(Records from a data collection)
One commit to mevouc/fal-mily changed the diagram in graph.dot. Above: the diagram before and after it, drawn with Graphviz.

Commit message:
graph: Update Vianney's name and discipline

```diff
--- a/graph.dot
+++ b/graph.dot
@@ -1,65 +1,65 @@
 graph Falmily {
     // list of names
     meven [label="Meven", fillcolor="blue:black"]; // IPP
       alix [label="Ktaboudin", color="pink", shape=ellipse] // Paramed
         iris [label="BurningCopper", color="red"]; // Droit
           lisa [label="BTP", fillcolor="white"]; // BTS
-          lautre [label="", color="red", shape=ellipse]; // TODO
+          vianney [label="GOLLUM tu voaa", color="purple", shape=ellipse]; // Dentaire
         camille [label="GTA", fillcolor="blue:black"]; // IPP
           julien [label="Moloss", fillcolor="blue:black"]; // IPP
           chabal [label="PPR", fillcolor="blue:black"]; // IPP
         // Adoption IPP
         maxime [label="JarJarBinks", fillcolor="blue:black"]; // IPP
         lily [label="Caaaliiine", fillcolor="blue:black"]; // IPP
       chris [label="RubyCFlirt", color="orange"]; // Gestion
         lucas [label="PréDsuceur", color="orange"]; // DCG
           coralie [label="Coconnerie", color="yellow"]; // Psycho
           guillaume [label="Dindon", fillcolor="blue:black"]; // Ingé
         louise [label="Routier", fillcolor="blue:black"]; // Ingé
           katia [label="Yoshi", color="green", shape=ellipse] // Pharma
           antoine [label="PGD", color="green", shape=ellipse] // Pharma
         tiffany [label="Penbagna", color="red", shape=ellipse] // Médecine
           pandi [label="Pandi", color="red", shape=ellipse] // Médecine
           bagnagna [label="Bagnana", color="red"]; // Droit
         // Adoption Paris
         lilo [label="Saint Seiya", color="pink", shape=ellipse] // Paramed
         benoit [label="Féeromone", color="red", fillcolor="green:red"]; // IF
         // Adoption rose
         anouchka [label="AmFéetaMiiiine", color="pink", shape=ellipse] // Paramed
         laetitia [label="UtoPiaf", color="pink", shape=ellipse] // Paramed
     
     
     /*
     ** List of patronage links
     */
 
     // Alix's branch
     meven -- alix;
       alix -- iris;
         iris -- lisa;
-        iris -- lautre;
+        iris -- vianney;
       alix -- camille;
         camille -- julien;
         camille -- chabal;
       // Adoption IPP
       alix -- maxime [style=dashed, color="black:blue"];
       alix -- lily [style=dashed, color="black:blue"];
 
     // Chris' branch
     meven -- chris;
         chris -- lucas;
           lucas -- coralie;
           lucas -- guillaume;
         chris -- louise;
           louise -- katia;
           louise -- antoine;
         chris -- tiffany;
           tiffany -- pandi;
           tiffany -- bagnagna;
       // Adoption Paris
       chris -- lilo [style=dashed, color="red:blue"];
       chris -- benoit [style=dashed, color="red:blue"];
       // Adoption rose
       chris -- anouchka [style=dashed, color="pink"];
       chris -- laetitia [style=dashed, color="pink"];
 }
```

◆ **What you should do**: Where does the string "shape" appear in the records above? Show every line that holds it.

◆ **Output of the exercise**:
       alix [label="Ktaboudin", color="pink", shape=ellipse] // Paramed
-          lautre [label="", color="red", shape=ellipse]; // TODO
+          vianney [label="GOLLUM tu voaa", color="purple", shape=ellipse]; // Dentaire
           katia [label="Yoshi", color="green", shape=ellipse] // Pharma
           antoine [label="PGD", color="green", shape=ellipse] // Pharma
         tiffany [label="Penbagna", color="red", shape=ellipse] // Médecine
           pandi [label="Pandi", color="red", shape=ellipse] // Médecine
         lilo [label="Saint Seiya", color="pink", shape=ellipse] // Paramed
         anouchka [label="AmFéetaMiiiine", color="pink", shape=ellipse] // Paramed
         laetitia [label="UtoPiaf", color="pink", shape=ellipse] // Paramed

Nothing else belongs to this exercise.